Schedule 1, paragraph 3 states that:

Where animals are kept in a building, adequate lighting (whether fixed or portable) must be available to enable them to be adequately inspected at any time.

Schedule 3, paragraph 2 of The Welfare of Farmed Animals (Scotland) Regulations 2010 (S.S.I. 2010 No. 388) states that:

All hens must be inspected by the person responsible for the hens at least once a day.

Schedule 3, paragraph 7 of The Welfare of Farmed Animals (Scotland) Regulations 2010 (S.S.I. 2010 No. 388) states that:

Accommodation comprising 2 or more tiers of cages must have devices, or appropriate measures must be taken, to allow inspection of all tiers and removal of hens without difficulty.

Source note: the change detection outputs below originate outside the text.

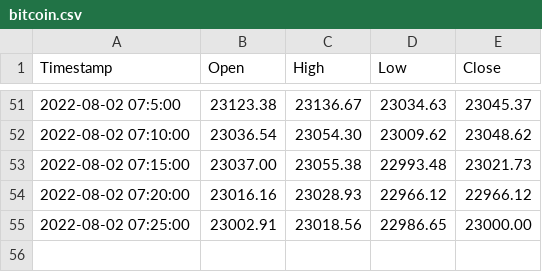
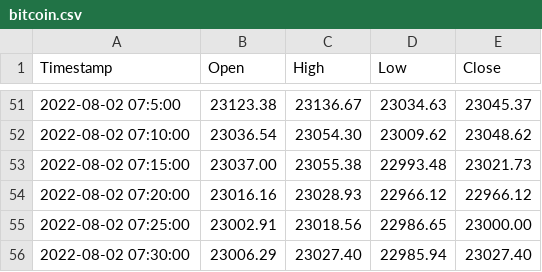
Before and after one commit to RishabhKumarRK/Dataset, a CSV file: bitcoin.csv, drawn as a sheet; only a part is shown, gaps mark what is left out.

Commit message:
testing file update

```diff
--- a/bitcoin.csv
+++ b/bitcoin.csv
@@ -55 +55,2 @@ Timestamp,Open,High,Low,Close
 2022-08-02 07:25:00,23002.91,23018.56,22986.65,23000.00
+2022-08-02 07:30:00,23006.29,23027.40,22985.94,23027.40
```
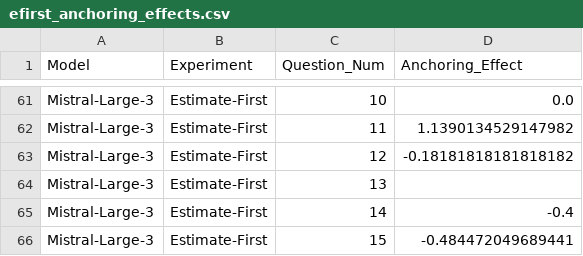
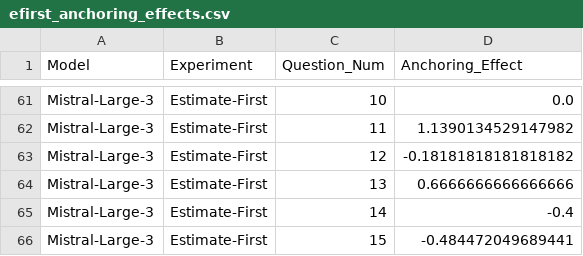
Before and after one commit to emilydma08/anchoring-bias, a CSV file: statistics/efirst_anchoring_effects.csv, drawn as a sheet; only a part is shown, gaps mark what is left out.

```diff
--- a/statistics/efirst_anchoring_effects.csv
+++ b/statistics/efirst_anchoring_effects.csv
@@ -63,3 +63,3 @@ Mistral-Large-3,Estimate-First,11,1.1390134529147982
 Mistral-Large-3,Estimate-First,12,-0.18181818181818182
-Mistral-Large-3,Estimate-First,13,
+Mistral-Large-3,Estimate-First,13,0.6666666666666666
 Mistral-Large-3,Estimate-First,14,-0.4
```
Also changed, not shown: cleaned_data/efirst_data_cleaned.csv, 7 other files.
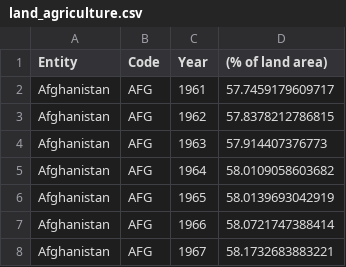
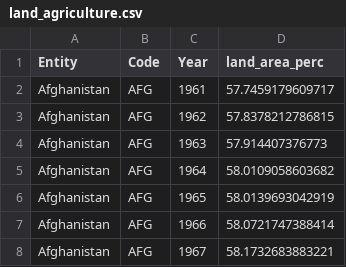
Before and after one commit to chezvoila/food-climate, a CSV file: data/land_agriculture.csv, drawn as a sheet; only a part is shown.

Commit message:
chart land and division chart

```diff
--- a/data/land_agriculture.csv
+++ b/data/land_agriculture.csv
@@ -1,2 +1,2 @@
-Entity,Code,Year, (% of land area)
+Entity,Code,Year,land_area_perc
 Afghanistan,AFG,1961,57.7459179609717
```
Also changed, not shown: 10 other files.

12 A thorough inspection should take place at least once a day. Such inspections should be made independently of any automatic surveillance equipment. This inspection should be sufficiently thorough to detect illness and injury of individual hens, and special attention should be paid to bodily condition, movements, respiratory distress, condition of plumage, eyes, skin, beak, legs, feet and claws, and where appropriate, combs and wattles. Attention should also be paid to the presence of external parasites, to the condition of droppings, to feed and water consumption , to growth and to egg production level. Where appropriate the birds should be encouraged to walk. Individual examination should be made of those birds for which the overall inspection indicates this to be necessary. A second daily inspection is recommended at a different time of the day.

13 The healthy individual bird should have sounds and activity appropriate to its age, breed or type, clear bright eyes, good posture, vigorous movements if unduly disturbed, clean healthy skin, good feather condition, well formed shanks and feet, effective walking and active feeding and drinking behaviour.

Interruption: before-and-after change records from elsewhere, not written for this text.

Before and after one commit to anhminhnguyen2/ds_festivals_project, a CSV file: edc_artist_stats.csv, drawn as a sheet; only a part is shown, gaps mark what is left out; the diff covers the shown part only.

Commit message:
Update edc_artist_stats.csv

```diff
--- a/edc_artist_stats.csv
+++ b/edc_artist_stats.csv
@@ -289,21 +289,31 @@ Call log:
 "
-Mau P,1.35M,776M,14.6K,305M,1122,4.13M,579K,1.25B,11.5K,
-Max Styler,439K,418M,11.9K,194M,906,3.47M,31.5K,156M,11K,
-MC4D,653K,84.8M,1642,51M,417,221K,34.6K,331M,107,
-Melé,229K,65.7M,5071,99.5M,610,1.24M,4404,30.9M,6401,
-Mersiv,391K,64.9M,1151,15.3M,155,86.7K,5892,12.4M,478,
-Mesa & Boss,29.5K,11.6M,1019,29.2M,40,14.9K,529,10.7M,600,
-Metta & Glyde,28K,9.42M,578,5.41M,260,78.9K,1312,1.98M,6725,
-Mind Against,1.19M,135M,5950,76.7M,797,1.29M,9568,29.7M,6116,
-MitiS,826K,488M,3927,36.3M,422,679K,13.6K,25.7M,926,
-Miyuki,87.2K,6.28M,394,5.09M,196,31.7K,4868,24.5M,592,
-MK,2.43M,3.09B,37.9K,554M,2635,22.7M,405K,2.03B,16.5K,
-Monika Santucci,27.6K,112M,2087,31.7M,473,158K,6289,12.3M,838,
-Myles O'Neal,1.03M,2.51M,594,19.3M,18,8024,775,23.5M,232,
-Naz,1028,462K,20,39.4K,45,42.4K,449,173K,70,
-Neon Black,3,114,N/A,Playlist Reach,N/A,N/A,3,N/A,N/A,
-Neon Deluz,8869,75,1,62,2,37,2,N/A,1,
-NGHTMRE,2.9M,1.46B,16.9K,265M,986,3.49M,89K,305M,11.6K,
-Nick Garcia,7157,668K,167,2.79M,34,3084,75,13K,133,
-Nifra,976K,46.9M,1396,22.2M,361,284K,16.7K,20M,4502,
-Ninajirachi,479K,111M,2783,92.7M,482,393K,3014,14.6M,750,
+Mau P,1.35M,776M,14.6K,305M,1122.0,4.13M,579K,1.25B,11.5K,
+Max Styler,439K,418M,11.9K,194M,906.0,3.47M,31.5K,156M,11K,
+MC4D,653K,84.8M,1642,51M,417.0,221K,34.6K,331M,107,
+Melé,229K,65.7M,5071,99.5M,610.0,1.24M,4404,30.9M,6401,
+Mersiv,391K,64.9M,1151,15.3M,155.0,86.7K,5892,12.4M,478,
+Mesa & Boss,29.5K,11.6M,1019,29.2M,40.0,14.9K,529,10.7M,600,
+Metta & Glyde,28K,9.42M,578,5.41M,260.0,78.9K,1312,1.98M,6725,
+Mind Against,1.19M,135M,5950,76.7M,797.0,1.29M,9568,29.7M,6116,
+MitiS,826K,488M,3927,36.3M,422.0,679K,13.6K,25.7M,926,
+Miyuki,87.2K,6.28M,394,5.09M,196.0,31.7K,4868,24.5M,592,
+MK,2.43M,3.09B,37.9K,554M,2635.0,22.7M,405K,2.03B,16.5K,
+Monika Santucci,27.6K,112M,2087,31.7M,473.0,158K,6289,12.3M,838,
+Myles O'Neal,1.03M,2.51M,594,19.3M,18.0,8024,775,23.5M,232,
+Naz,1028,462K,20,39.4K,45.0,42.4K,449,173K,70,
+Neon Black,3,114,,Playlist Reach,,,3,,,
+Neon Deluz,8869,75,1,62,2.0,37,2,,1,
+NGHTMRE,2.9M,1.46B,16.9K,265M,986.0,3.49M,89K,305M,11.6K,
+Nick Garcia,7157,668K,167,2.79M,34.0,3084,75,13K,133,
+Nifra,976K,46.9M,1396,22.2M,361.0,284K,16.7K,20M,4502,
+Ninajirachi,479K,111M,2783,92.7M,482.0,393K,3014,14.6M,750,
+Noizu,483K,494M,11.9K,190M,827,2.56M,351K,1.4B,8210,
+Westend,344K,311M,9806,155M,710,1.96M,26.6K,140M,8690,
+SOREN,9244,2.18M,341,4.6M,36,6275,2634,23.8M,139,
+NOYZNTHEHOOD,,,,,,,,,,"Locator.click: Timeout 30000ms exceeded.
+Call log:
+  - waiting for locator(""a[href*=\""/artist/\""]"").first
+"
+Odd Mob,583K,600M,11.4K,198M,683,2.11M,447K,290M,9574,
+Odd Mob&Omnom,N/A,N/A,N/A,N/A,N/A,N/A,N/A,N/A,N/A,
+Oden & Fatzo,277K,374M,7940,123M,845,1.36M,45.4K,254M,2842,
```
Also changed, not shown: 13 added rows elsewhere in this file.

14 The early signs of ill health may include changes in food and water intake, in preening, in 'chatter' and in activity. There may also be a drop in egg production and changes in egg quality such as shell defects.

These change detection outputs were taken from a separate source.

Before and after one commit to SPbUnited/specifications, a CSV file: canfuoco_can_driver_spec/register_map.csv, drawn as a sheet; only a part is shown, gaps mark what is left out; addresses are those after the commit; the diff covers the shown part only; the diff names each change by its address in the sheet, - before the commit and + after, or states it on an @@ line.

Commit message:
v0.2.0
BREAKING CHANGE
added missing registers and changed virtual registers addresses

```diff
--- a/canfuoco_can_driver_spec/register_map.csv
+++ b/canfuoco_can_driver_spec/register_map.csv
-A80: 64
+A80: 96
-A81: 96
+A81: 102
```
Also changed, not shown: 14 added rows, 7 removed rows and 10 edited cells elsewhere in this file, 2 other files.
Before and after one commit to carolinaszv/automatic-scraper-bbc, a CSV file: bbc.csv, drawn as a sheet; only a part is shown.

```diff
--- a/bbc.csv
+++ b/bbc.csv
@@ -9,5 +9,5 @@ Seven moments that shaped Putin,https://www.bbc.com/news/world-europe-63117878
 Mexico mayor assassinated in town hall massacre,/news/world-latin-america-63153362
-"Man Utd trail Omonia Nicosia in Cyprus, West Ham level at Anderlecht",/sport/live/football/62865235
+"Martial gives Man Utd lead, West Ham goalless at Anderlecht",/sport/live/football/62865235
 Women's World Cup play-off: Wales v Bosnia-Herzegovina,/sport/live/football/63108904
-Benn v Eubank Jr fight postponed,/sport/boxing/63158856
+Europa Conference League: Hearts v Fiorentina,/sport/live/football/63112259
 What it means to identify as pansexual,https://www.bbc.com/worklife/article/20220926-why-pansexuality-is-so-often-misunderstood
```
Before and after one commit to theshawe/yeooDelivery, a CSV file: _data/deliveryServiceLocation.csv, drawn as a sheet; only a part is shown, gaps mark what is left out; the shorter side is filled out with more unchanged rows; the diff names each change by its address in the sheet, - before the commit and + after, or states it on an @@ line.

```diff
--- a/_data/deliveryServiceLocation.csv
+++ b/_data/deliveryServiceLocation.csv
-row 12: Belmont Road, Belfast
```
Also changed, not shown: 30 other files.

15 Housing and equipment must be designed so that all the birds can be clearly seen. Supplementary lighting may be needed for the inspection of birds in the bottom tier of cage systems.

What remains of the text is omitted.